Download full-text


Available from: Kimberly Ann Yonkers, May 09, 2014
51 Reads
  • Source
    • "In the presence of a de-afferented neuronal pathway , the effect of a pleasurable stimulus from falling in love or recreational stimulants could be greatly amplified. Childbirth may act in a similar way, as the rapid withdrawal of high levels of oestrogen leaves hypersensitised dopaminergic receptors [34]. Antidepressants may not always give pleasure per se, but they may act on precisely the monoamine pathways that we hypothesise become hypersensitised in depression. "
    [Show abstract] [Hide abstract]
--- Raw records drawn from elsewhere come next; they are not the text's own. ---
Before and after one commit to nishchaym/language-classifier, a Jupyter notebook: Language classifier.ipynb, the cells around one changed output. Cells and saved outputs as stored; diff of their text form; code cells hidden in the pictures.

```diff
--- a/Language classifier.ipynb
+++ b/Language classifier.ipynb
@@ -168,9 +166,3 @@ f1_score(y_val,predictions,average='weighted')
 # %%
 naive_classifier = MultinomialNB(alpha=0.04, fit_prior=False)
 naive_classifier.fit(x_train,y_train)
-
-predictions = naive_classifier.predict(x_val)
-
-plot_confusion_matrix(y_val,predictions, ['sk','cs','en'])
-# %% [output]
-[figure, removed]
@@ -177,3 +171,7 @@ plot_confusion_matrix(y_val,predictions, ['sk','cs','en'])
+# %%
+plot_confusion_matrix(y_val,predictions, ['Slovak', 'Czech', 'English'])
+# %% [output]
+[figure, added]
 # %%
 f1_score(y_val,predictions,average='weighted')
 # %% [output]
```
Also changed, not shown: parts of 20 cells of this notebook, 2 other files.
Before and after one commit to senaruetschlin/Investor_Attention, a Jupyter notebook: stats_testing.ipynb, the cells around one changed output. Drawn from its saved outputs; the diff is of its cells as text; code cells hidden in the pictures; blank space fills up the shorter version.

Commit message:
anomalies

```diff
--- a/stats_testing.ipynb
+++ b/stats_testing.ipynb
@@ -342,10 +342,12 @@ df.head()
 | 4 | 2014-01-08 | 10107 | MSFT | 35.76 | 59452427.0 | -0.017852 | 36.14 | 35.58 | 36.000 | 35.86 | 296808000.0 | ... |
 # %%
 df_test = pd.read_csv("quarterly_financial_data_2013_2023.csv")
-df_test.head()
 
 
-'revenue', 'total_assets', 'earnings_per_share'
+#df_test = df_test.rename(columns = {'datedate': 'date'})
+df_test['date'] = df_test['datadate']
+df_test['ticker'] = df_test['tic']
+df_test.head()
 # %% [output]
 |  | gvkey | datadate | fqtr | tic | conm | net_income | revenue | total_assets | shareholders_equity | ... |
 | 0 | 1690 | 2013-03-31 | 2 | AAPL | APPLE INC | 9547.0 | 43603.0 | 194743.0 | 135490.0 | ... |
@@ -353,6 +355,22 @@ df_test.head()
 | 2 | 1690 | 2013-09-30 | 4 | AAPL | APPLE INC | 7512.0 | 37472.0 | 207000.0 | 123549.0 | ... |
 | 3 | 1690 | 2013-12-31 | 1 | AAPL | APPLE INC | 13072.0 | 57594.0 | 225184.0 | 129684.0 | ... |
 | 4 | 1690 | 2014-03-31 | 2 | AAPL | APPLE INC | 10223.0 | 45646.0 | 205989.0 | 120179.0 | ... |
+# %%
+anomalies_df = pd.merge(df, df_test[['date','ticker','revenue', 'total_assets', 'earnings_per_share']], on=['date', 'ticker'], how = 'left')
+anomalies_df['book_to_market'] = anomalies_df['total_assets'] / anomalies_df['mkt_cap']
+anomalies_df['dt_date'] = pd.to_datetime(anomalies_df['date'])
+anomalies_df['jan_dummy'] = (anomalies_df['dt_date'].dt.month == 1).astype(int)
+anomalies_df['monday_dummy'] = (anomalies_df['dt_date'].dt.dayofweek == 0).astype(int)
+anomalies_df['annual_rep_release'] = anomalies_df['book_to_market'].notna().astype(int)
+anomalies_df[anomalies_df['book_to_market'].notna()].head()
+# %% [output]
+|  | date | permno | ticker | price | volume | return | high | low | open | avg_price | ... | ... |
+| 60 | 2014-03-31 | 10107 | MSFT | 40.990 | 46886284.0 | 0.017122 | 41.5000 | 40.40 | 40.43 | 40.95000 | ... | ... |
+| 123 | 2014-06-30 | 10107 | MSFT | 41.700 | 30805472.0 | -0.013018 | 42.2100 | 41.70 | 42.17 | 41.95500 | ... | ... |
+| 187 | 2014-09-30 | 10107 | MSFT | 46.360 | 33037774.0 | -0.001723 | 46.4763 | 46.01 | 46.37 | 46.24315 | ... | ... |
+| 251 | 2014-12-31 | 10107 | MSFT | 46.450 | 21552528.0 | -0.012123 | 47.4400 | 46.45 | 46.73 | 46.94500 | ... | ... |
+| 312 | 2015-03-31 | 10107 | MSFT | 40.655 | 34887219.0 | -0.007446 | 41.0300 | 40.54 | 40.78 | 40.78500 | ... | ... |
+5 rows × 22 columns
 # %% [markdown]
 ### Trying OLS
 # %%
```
    ABSTRACT: Bipolar disorder, characterised by extreme cyclical variations in mood between depression and mania, is a common, debilitating and sometimes fatal psychiatric condition with an unclear aetiology. In this paper we propose a hypothesis for the development of bipolar disorder through which neuroplastic changes in response to an index depressive episode leads to the amplification of subthreshold pleasurable stimuli that then drive conversion into a manic state. This 'pleasure deafferentation hypothesis' is reached through a discussion of the neuroscientific basis of deafferentation at the level of the neuron and its role in the development of various neurological and psychiatric phenomena before a case for deafferentation as applied to bipolar disorder is justified and its implications discussed.
    Medical Hypotheses 09/2015; DOI:10.1016/j.mehy.2015.09.023 · 1.07 Impact Factor
  • [Show abstract] [Hide abstract]
    ABSTRACT: Many women suffering from major depressive disorder during pregnancy are hesitant to initiate or continue antidepressant treatment during preconception planning, conception, pregnancy, and lactation (perinatal period). Over the past few decades, various psychotherapeutic approaches have been found to be efficacious for depression in general population research. Several observational and quasi-experimental studies also suggest that psychotherapy can be a safe first-line treatment for perinatal women with mild to moderate depression. This article summarizes findings to date regarding the use of psychotherapy for depression occurring during pregnancy and describes the adaptations made to tailor the treatment to the unique needs of women in the perinatal period.
    Current Psychiatry Reports 08/2011; 13(6):459-66. DOI:10.1007/s11920-011-0230-2 · 3.24 Impact Factor
  • Source
    Obstetrics and Gynecology 09/2011; 118(3):708; author reply 708-9. DOI:10.1097/AOG.0b013e31822bd7e3 · 5.18 Impact Factor
Show more